School leaders often look to STEM (science, technology, engineering, math) education as a guide to providing courses of study that prepare students for success in 21st century careers. Providing such experiences in the elementary classroom can reinforce STEM learning at an early age and stimulate practical inquiries for a lifetime of future engagement. Such access for young children demands that such resources cut across a diverse school population where multiple cultures, different learning styles, exceptional abilities, and other challenges can await.
So how does one prioritize a curriculum that provides young students the best opportunities for STEM engagement? Primarily, this is done through the actuation presented for the different learning styles exhibited by most students. Accessing these learning styles - visual, aural, and kinesthetic – provide the student with the best prospect for practical engagement and retention.
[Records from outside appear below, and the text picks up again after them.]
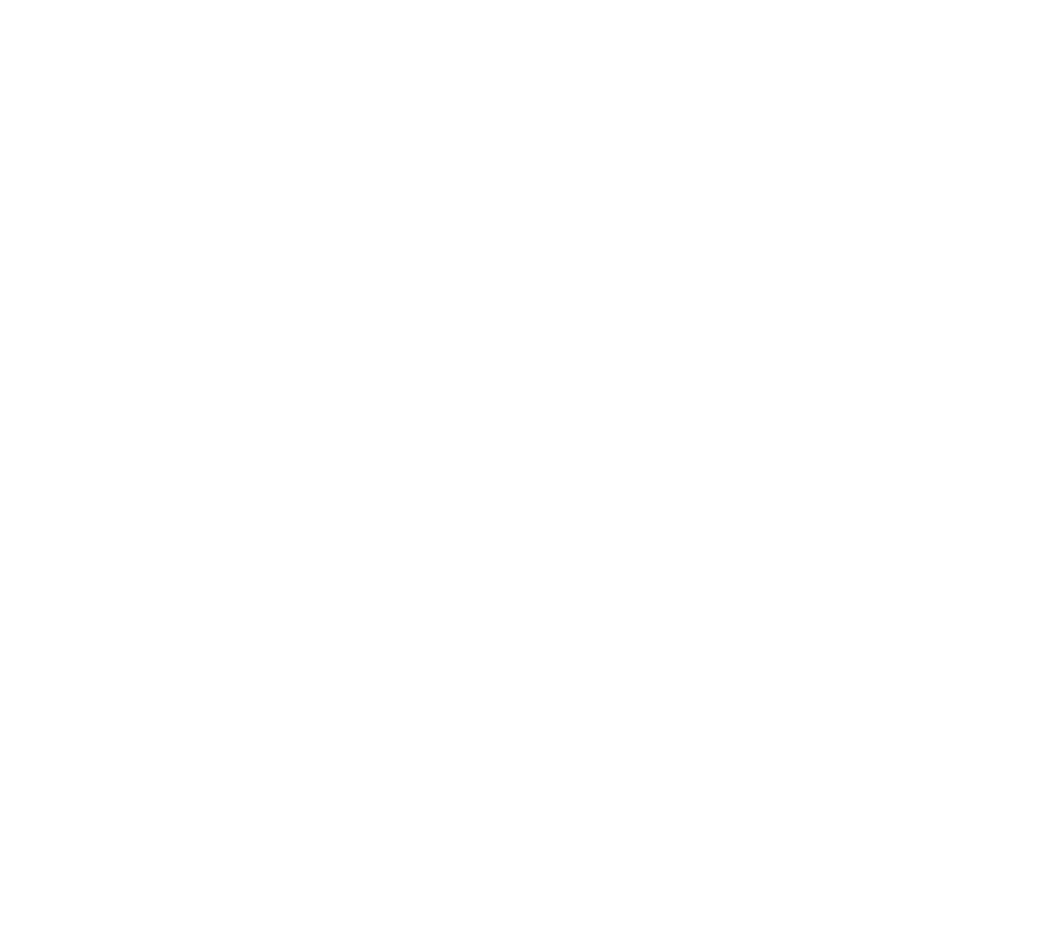
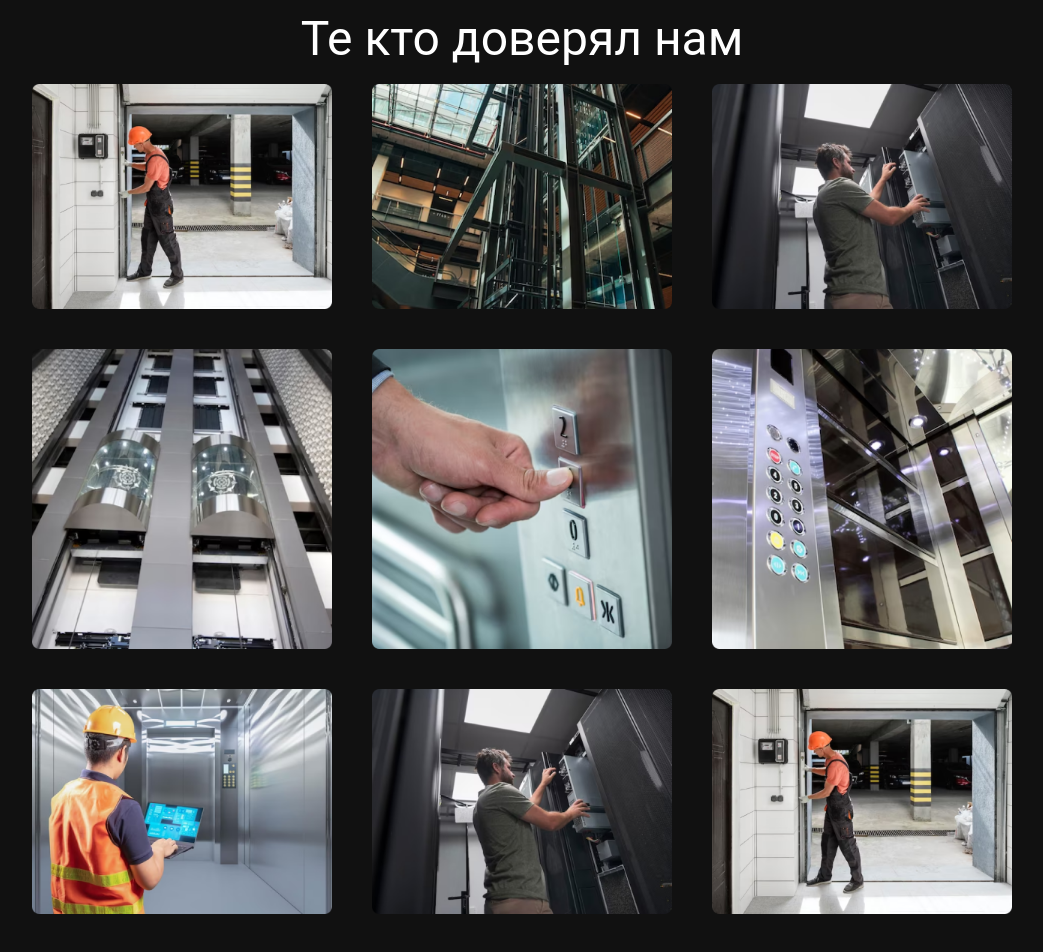
Before and after one commit to IBNODIL/Shamollift, a Vue app: page / in a window 1280 px wide. Shown: the part 4893-5845 px from the top of the page, without its empty margins (118-1161 px from the left). Before the commit the page ends 4803 px from the top, so only its background shows below. Built offline with nearby package versions, Linux system fonts and the light colour scheme.

Commit message:
add gallery

```diff
--- /dev/null
+++ b/src/components/Gallery.vue
@@ -0,0 +1,35 @@
+<template>
+  <div class=" mt-16 d-flex flex-column align-center">
+    <div class="hidden-sm-and-down"><p class="text-h3 text-white">Те кто доверял нам</p></div>
+    <div class="hidden-md-and-up"><p class="text-h5 text-white">Те кто доверял нам</p></div>
+    <div class="gallery-imgs d-flex align-center flex-column">
+      <div class="column d-flex align-center justify-space-evenly flex-wrap">
+        <img width="300" class="ma-5" src="../assets/img/gallery_photo_1.png" alt="">
+        <img width="300" class="ma-5" src="../assets/img/gallery_photo_6.png" alt="">
+        <img width="300" class="ma-5" src="../assets/img/gallery_photo_3.png" alt="">
+      </div>
+
+      <div class="column d-flex align-center justify-space-evenly flex-wrap">
+        <img width="300" class="ma-5" src="../assets/img/gallery_photo_2.png" alt="">
+        <img width="300" class="ma-5" src="../assets/img/gallery_photo_4.png" alt="">
+        <img width="300" class="ma-5" src="../assets/img/gallery_photo_9.png" alt="">
+      </div>
+
+      <div class="column d-flex align-center justify-space-evenly flex-wrap">
+        <img width="300" class="ma-5" src="../assets/img/gallery_photo_5.png" alt="">
+        <img width="300" class="hidden-sm-and-down ma-5" src="../assets/img/gallery_photo_7.png" alt="">
+        <img width="300" class="hidden-sm-and-down ma-5" src="../assets/img/gallery_photo_8.png" alt="">
+      </div>
+    </div>
+  </div>
+</template>
+
+<script>
+  export default {
+
+  }
+</script>
+
+<style scoped>
+
+</style>
--- a/src/views/HomeView.vue
+++ b/src/views/HomeView.vue
@@ -3,6 +3,7 @@
   import Advantages from '../components/Advantages.vue';
   import OurProjects from '../components/OurProjects.vue';
   import SocialCites from '../components/SocialCites.vue';
+  import Gallery from '../components/Gallery.vue';
 </script>
 
 <template>
@@ -34,6 +35,10 @@
 
     <div class="grey-bg py-10 social-ciets">
       <SocialCites></SocialCites>
+    </div>
+
+    <div class="bg py-10 gallery">
+      <Gallery></Gallery>
     </div>
   </v-app>
 </template>
```
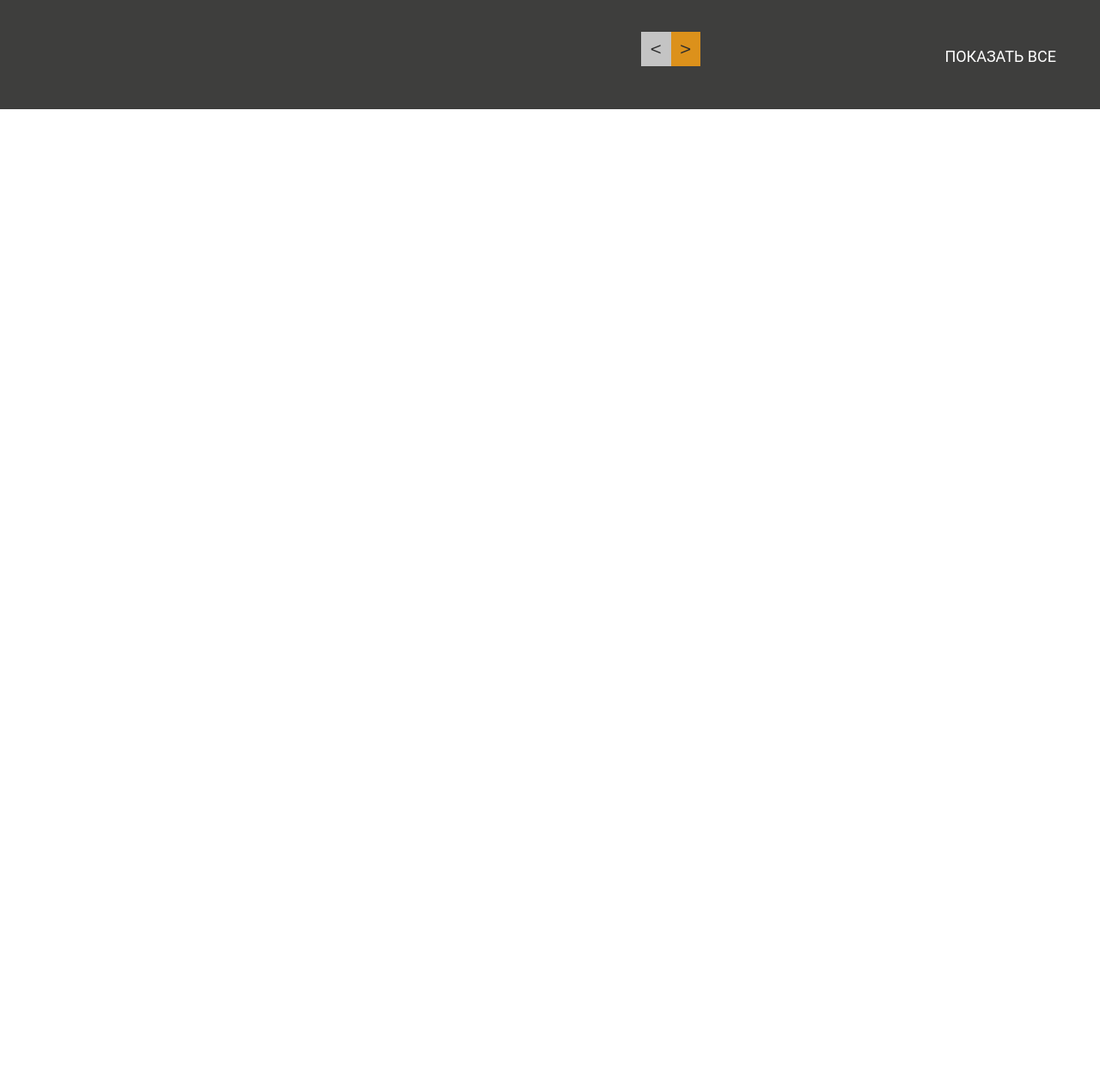
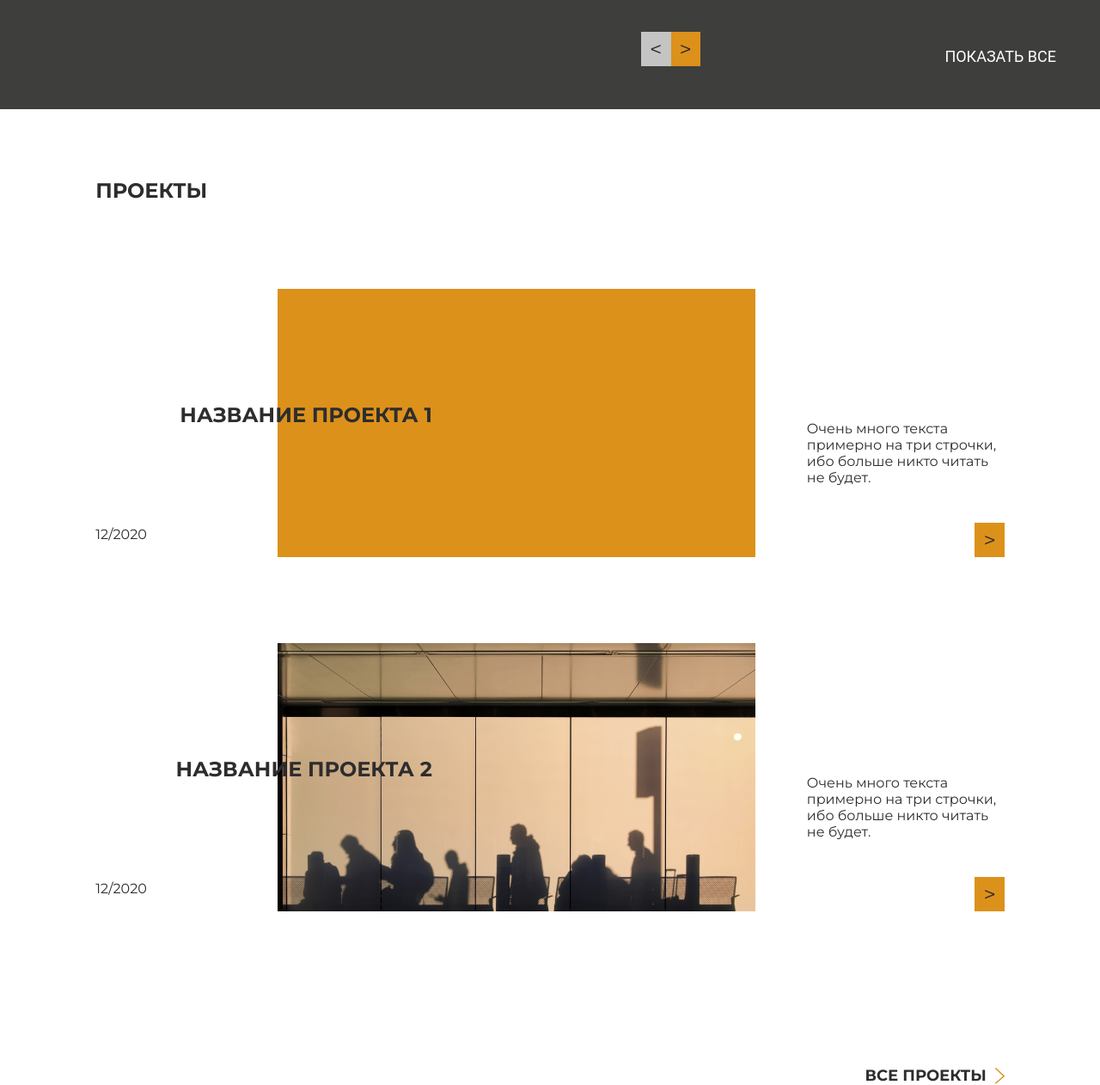
Before and after one commit to QMasterkazna/IntecWebPractice, a plain HTML site: page index.html in a window 1280 px wide. Shown: the part 3201-4463 px from the top of the page at 86% size. Before the commit the page ends 3328 px from the top, so only its background shows below. Drawn offline with Linux system fonts and the light colour scheme.

Commit message:
added section projects

```diff
--- a/index.html
+++ b/index.html
@@ -103,12 +103,54 @@
                 <button class="btn-recive" type="button"><</button>
                 <button class="btn-recive-active" type="button">></button>
                 <a href="#">ПОКАЗАТЬ ВСЕ</a>
-                <!-- <img src="images/img-recive.png" width="805" height="805" class="img-recive" alt=""> -->
 
             </div>
+        </div>
+    </section>
+    <section class="sec-project">
+        <div class="div-project">
+            <h1>ПРОЕКТЫ</h1>
+            <div class="content-block-project">
+                <div class="block-project">
+                    <div class="block-name">
+                        <div style="margin-bottom: 17px;"><p>12/2020</p></div>
+                        <div class="block-name-project"><h1>НАЗВАНИЕ ПРОЕКТА 1</h1></div>
+                    </div>
+                    <div class="project-content">
+                        <p>Очень много текста примерно
+                        на три строчки, ибо больше
+                        никто читать не будет.</p>
+                        <div>
+                            <button class="btn-recive-active" type="button">></button>
+                        </div>
+                    </div>
+                </div>
+                <div class="block-project">
+                    <div class="block-name">
+                        <div style="margin-bottom: 17px;"><p>12/2020</p></div>
+                        <div class="block-name-project-2"><h1>НАЗВАНИЕ ПРОЕКТА 2</h1></div>
+                    </div>
+                    <div class="project-content">
+                        <p>Очень много текста примерно
+                        на три строчки, ибо больше
+                        никто читать не будет.</p>
+                        <div>
+                            <button class="btn-recive-active" type="button">></button>
+                        </div>
+                    </div>
+                </div>
+            </div>
+            <div class="link-all-project">
+                <a href="#">ВСЕ ПРОЕКТЫ
+                    <svg width="11" height="19" viewBox="0 0 11 19" fill="none" xmlns="http://www.w3.org/2000/svg">
+                    <path d="M0.750015 0.75L10.25 9.75L0.750015 17.75" stroke="#DC911B" stroke-width="1.5" stroke-linecap="round" stroke-linejoin="round"/>
+                    </svg>
+                </a>
 
+            </div>
         </div>
     </section>
 
+
 </body>
 </html>
--- a/style/style.css
+++ b/style/style.css
@@ -216,11 +216,86 @@
     }
 }
 
+.sec-project{
+    display: flex;
+    justify-content: center;
+}
+.div-project {
+    & h1 {
+        margin-bottom: 100px;
+        margin-top: 80px;
+    }
+}
 
+.content-block-project {
+    display: flex;
+    flex-direction: column;
+    gap: 100px;
+}
+.block-project{
+    display: flex;
+}
+.block-name{
+    display: flex;
+    align-items: flex-end;
+    gap: 152px;
+    position: relative;
 
+}
 
+.block-name-project{
+    width: 556px;
+    height: 312px;
+    background-color: #DC911B;
+    display: flex;
+    align-items: center;
+    & h1 {
+        position: absolute;
+        right: 23.5rem;
+    }
+}
 
+.block-name-project-2{
+    width: 556px;
+    height: 312px;
+    background-image: url('../images/img-bg-project.jpg');
+    background-repeat: no-repeat;
+    background-size: cover;
+    display: flex;
+    align-items: center;
+    & h1 {
+        position: absolute;
+        right: 23.5rem;
+        white-space: nowrap;
+    }
+}
+.project-content{
+    display: flex;
+    flex-direction: column;
+    justify-content: flex-end;
+    align-items: flex-end;
+    margin-left: 60px;
+    gap: 47px;
+    & p {
+        width: 230px;
+        height: 72px;
 
+    }
+}
+.link-all-project {
+    display: flex;
+    justify-content: flex-end;
+    margin-top: 180px;
+    & a {
+        display: flex;
+        justify-content: center;
+        align-items: center;
+        gap: 10px;
+        font-weight: 700;
+        font-size: 18px;
+        text-decoration: none;
+    }
+}
 
 /* адаптив */
 @media (max-width: 1024px) {
```
Also changed, not shown: images/img-bg-project.jpg (added).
In practical application the best STEM teaching and learning does not come showing, it comes from DOING.
While on the surface, arts education may not appear STEM-related, some music tools such as the pBuzz early education music tool, introduce many opportunities and concepts for STEM engagements through personal discovery in all learning styles for these elementary learners. Consider these aspects:
- A scientific concept is a theory or law that explains why and how a natural event or process occurs. pBuzz provides such teaching opportunities through personal observations, including the discovery of acoustical awareness, observing and interacting with the movement of air through different sized cylinders, and encountering the relationship of vibration to sound and frequency. These are all difficult concepts made easily understood through teaching with pBuzz.
- Scientific concepts include mathematical formulas that explain or consistently describe natural phenomena. Basic mathematics is all about numbers, and the operations that can be performed with them. Teaching students with pBuzz provides an interactive adventure into the practical aspects of counting, the concept of fractions and division, the division of time, and multiple mathematical concepts of the world and universe around us as first expressed by Pythagoras and continually by others to this day.
- Some examples of simple scientific concepts include organization, diversity and change. Organization refers to the ability to classify natural objects. Diversity refers to the wide variety of natural components and the importance of that diversity. Change refers to the how everything in the natural environment changes continually.
- Rhythm and pitch are two excellent examples of concepts involving organization, diversity and change that are easily introduced to elementary learners through pBuzz. Rhythm (an organization of time) and pitch (frequency of vibration in a controlled space) also provide a deep introduction into many concepts including for computer sciences. Both can be written as an array of computer code which is often the basis for musical composition for gaming and entertainment in nearly every form of online and offline culture.
If you play an instrument or have a relative who does, you will know that musicians practice scales. They do this because scales are patterns that occur often in music and by practicing them, a musician can recognize them more quickly next time. At its most base level, music is simply a set of patterns. It’s the predictable and repetitive nature of music that helps our students with the study of science and math and providing the basis for technology and engineering concepts.
Incorporating pBuzz into the elementary school program provides the first introductions to understanding these concepts in ways that impact a diverse school population where multiple cultures, learning styles, and exceptional abilities can thrive and grow.